Another BAF officer implicated in this case is Squadron Leader Nazmus Sakib, who is in charge of the DGFI field office in Teknaf. He is accused of directly facilitating the murder of Haque. Despite a lack of publicly available information about Squadron Leader Sakib, his position at the agency was confirmed on record by Lieutenant Commander Amirul of DGFI’s Cox’s Bazar regional office.
One of my sources claimed that no commissioned officer of the Bangladesh Army took part in the killing of Haque, “Those two [squadron leaders] did it, no army [was part of it].” Squadron Leader is the air force rank equivalent to army major.
In the first of his last three conversations with his daughter, Haque can be heard saying that he was being summoned by a DGFI major: “DGFI’s major saheb called me in.”
When asked, Ayesha Begum confirmed that the “major” in question was “Major Sakib” of the local DGFI field office, who had been calling her husband the whole day on May 26 and prodding him to meet “a top major of RAB” who would be coming from Cox’s Bazar. According to Begum, Haque was reluctant to go out that evening as he was tired from Ramzan fasting – the DGFI officer coaxed him anyway to go out late at night.
“The DGFI major and the RAB major killed my husband together – he was an innocent man,” Begum told me over the phone. “I want justice.”
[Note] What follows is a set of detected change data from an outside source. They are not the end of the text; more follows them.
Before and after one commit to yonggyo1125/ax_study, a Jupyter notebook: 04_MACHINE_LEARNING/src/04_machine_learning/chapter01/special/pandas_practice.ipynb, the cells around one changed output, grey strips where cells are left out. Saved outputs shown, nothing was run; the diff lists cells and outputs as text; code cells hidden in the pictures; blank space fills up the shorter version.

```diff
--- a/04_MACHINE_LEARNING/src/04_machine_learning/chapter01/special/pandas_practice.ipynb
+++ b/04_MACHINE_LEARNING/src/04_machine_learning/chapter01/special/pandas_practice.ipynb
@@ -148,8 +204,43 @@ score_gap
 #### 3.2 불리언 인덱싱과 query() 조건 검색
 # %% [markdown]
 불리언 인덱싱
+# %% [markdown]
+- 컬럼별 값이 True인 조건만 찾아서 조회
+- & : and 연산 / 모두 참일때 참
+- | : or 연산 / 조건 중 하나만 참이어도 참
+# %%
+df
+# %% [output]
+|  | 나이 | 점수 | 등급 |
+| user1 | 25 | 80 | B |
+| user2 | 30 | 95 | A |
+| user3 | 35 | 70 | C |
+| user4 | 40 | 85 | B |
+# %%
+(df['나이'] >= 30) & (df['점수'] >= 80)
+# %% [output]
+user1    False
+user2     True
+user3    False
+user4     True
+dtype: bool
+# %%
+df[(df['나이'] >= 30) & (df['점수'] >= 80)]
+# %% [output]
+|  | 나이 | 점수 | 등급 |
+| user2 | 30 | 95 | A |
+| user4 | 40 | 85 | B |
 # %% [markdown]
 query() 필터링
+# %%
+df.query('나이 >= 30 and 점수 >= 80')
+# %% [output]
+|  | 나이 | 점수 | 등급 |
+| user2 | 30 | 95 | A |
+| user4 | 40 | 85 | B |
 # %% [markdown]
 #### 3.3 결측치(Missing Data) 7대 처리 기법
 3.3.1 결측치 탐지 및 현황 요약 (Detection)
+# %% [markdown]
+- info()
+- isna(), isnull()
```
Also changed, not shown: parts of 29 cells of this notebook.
Justice will be a far cry though. It is highly unlikely that Squadron Leader Nazmus Sakib would face any scrutiny or sanction for his alleged role in the entrapment and murder of Haque. DGFI personnel are outside the jurisdiction of civilian magistrates who are usually assigned to investigate cases of “gunfights” and “crossfires” (euphemisms for extrajudicial execution). Squadron Leader Mohammad Rezaul Haque is also unlikely to face any impartial and effective investigation for his role in the killing.
Both the squadron leaders, however, risk prosecution outside Bangladesh if another state, exercising universal jurisdiction, chooses to investigate their alleged crimes.
Moreover, they may be barred from participating in United Nations peacekeeping missions. Also, military officers who engage in human rights abuses face sanction by the US, as stipulated under the Leahy Law – BAF is a recipient of US military assistance, primarily in the form of training.
The US State Department has already issued a statement calling for “thorough and transparent investigations into all credible reports of extrajudicial killings [in Bangladesh].”
The UN High Commissioner for Human Rights has also “condemned the alleged extra-judicial killings of suspected drug offenders in Bangladesh and urged the authorities to ensure that these serious human rights violations are immediately halted and perpetrators brought to justice.”
How Hasina and her regime in Dhaka respond to these calls would determine the course of Bangladesh’s “drug war” in the coming weeks.
Squadron Leader Nazmus Sakib, Squadron Leader Mohammad Rezaul Haque and RAB spokesperson Commander Mohammad Mufti Mahmud Khan were offered the chance to respond to the allegations noted in this story. Till the filing of this report, they did not respond to written requests for comment.
Tasneem Khalil is an independent Swedish-Bangladeshi journalist and the author of Jallad: Death Squads and State Terror in South Asia (Pluto Press, 2016). He tweets @tasneem.